Graeme Jennings | AFP | Getty Images
The House Oversight Committee has reissued a subpoena for year-long financial reports of former President Donald Trump and his companies while it investigates potential conflicts of interest and self-dealing.
Congressional Democrats' renewed urge to get Trump's financial reports from his longtime accountant Mazars USA follows the rejection of his latest offer by the Supreme Court on February 22 to keep his records from Manhattan District Attorney Cy Vance Jr.
Vance announced on Thursday that he had finally received Trump's tax return. On the same day, the House Oversight Committee re-sent its own subpoena to Mazars, a court announced late Tuesday in the federal court in Washington.
The committee first summoned Mazars in April 2019 when the investigation was conducted by the late MP Elijah Cummings, D-Md.
The current chairman of the regulator, Rep. Carolyn Maloney, D-N.Y., Argues that it is still important for Congress to look at the former president's records in order to reform the law.
"For more than 22 months, the committee has been denied critical information necessary to take legislative action to address the unique ethics crisis caused by former President Trump's unprecedented conflicts of interest," Maloney said in a February 23 memo .
"The committee's need for this information – to check the key facts and make legislative reforms as effective and efficient as possible – remains as compelling as it was when the committee first issued its subpoena," said Maloney The committee's legislative efforts remain as critical to the American people as they were before President Trump evacuated the White House on January 20, 2021. "
The most recent filing in the longstanding case with the US District Court in Washington also signaled that the battle over Trump's records could drag on for months.

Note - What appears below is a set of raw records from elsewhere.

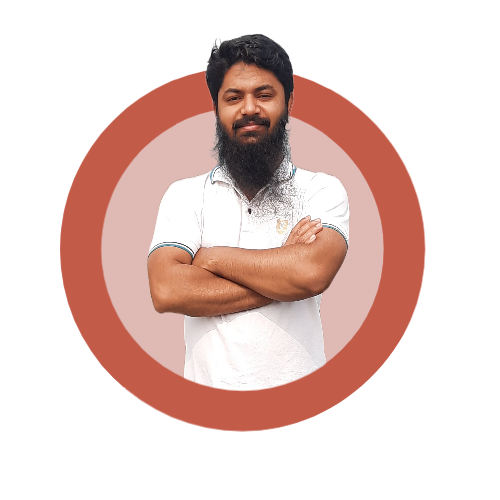
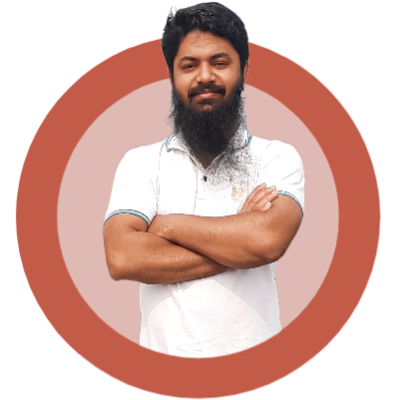
portfolio completed

diff --git a/index.html b/index.html
@@ -12,19 +12,49 @@
 </head>
 <body>
 
-    <section class="top-banner ">
+    <section class="top-banner">
         <div class="half-width">
-            <h1>Welcome To <br><span style="color: tomato;">M. Sabbir Ahmed's</span> Portfolio</h1>
+            <h1><br>Welcome To <br><span style="color: tomato;">M. Sabbir Ahmed's</span> Portfolio<br><br></h1>
             <h3>World-class professional web developer</h3>
             <p>Lorem ipsum dolor sit amet consectetur adipisicing elit. Quidem doloribus, porro aspernatur nihil suscipit incidunt? Eum explicabo quae modi ducimus quibusdam atque reprehenderit hic! Quos molestiae repudiandae sint doloribus possimus. </p>
             <a class="link-button" href="https://www.linkedin.com/in/msahmedme/" target="_blank">HIRE ME</a>
         </div>
         
         <div class="half-width">
-            <img class= "img1" src="./images/final_imag_1.png" alt="msahmedme">
+            <img src="./images/final_imag_1_2.png" alt="msahmedme">
         </div>
     </section>
 
+    <section class="bottom-banner">
+        <div class="half-width">
+            <img src="./images/final_imag_2_2.png" alt="msahmedme">
+        </div>
+        <div class="half-width">
+            <h2>Dream Big</h2>
+            <h3>Become World's No. 1 Developer</h3>
+            <p>Lorem ipsum dolor sit amet consectetur adipisicing elit. Aut, commodi, veritatis tempora dolorum deserunt velit quas veniam eaque laboriosam sint hic, aliquam quae. Quia provident maiores dolores. Ducimus eveniet non ex nobis perspiciatis odio delectus! Asperiores nam aliquid at nulla illum beatae esse voluptatibus similique. Reiciendis dolorum nemo distinctio. Provident. Aut, commodi, veritatis tempora dolorum deserunt velit quas veniam eaque laboriosam sint hic, aliquam quae. Quia provident maiores dolores. Ducimus eveniet non ex nobis perspiciatis odio delectus! Asperiores nam aliquid at nulla illum beatae esse voluptatibus similique. Reiciendis dolorum nemo distinctio. Provident</p>
+            <a class="download-resume-button" href="https://drive.google.com/file/d/1CI2g5fhCJj23vprCX9JxJ_Ba_5DfRIN9/view?usp=sharing" target="_blank">Download Resume</a>
+        </div>
+    </section>
+
+    <section class="experience-area" >
+        <h2 style="margin-left: 20px;padding-left:3px";">Experiences</h2>
+        <div class="half-width single-experience" id="full-stack">
+            <h2 class="experience-title">Full Stack Web Developer</h2>
+            <h3 class="orange-highlight">2021 - Present | Pro Level Web Dev</h3>
+            <hr style="width: 95%; margin-left: 0px;">
+            <p>Lorem, ipsum dolor sit amet consectetur adipisicing elit. Eaque laudantium, tenetur sequi debitis, aliquam, quasi impedit in itaque rem dolore necessitatibus et modi numquam quis voluptas temporibus beatae sit repellendus est quod unde? Error, esse.</p>
+        </div>
+        <div class="half-width single-experience" id="baby-web">
+            <h2 class="experience-title">Baby Web Developer</h2>
+            <h3 class="orange-highlight">2020-2021 | Programming Hero Larner</h3>
+            <hr style="width: 95%; margin-left: 0px;">
+            <p>Lorem ipsum dolor sit amet, consectetur adipisicing elit. Explicabo facilis voluptates sed vel omnis, quasi nobis sequi pariatur officiis! Beatae quibusdam molestias, minus aut labore quae hic excepturi veritatis vitae ipsum libero, illum recusandae autem quas neque officia omnis.</p>
+        </div>
+    </section>
+    <footer>
+        <p>© Mohammad Sabbir Ahmed, all rights reserved.</p>
+    </footer>
 </body>
 </html>
 

diff --git a/CSS/style.css b/CSS/style.css
@@ -8,34 +8,97 @@ h1{
     font-size: 40px;
 }
 
+p{
+    color: dimgray;
+}
+
 .half-width{
-    width: 46%;
+    width: 45%;
     float: left;
     margin-left: 2%;
     padding-left: 2%;
 }
 
 
-.half-width img{
+/* .half-width img{
     width: 100%;
-}
+} */
 
 .top-banner{
     background-image: url("./../images/top-banner.png");
     background-repeat: no-repeat;
+    /* padding-bottom: 0px; */
 }
 
 section{
-    height: 500px;
+    height: 550px;
     /* border: 1px solid red; */
 }
 
 .link-button{
     text-decoration: none;
-    background-color: orange;
+    background-image: linear-gradient(-55deg, lightSalmon, tomato);
     border-radius: 3px;
     padding: 5px 10px;
     color: white;
     font-weight: 700;
-    
+}
+
+.download-resume-button{
+    text-decoration: none;
+    background-image: linear-gradient(-55deg, rgb(219, 16, 111), rgb(207, 79, 139));
+    border-radius: 3px;
+    padding: 5px 10px;
+    color: white;
+    font-weight: 700;
+}
+
+img{
+    max-width: fit-content;
+    padding-top: 20px;
+}
+
+.bottom-banner{
+    background-image: url("./../images/dream-bg.png");
+    background-repeat: no-repeat;
+    background-position: right;
+    /* padding-top: 100px; */
+}
+
+.orange-highlight{
+    color: orange;
+}
+
+/* .experience-title{
+    text-decoration: underline;
+} */
+.single-experience{
+    box-shadow: 10px 10px 40px gray;
+    border-radius: 10px;
+    height: 70%;
+    background-color: white;
+}
+
+.experience-area{
+    background-image: url("./../images/exp-bg.png");
+    background-repeat: no-repeat;
+    background-position: left;
+    /* border: 2px solid red; */
+    height: 400px;
+}
+
+#full-stack{
+    border-left: 7px solid;
+    border-image: linear-gradient(180deg, rgb(250, 66, 34), rgb(250, 179, 166));
+    border-image-slice: 1;
+}
+
+#baby-web{
+    border-left: 5px solid;
+    border-image: linear-gradient(0deg, blue, cyan);
+    border-image-slice: 1;
+}
+
+footer{
+    text-align: center;
 }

The joint status report, filed Tuesday by Douglas Letter, General Counsel of the House of Representatives, and attorneys for Trump, his companies and Mazars, suggested a timetable for additional arguments and briefings that should run into June.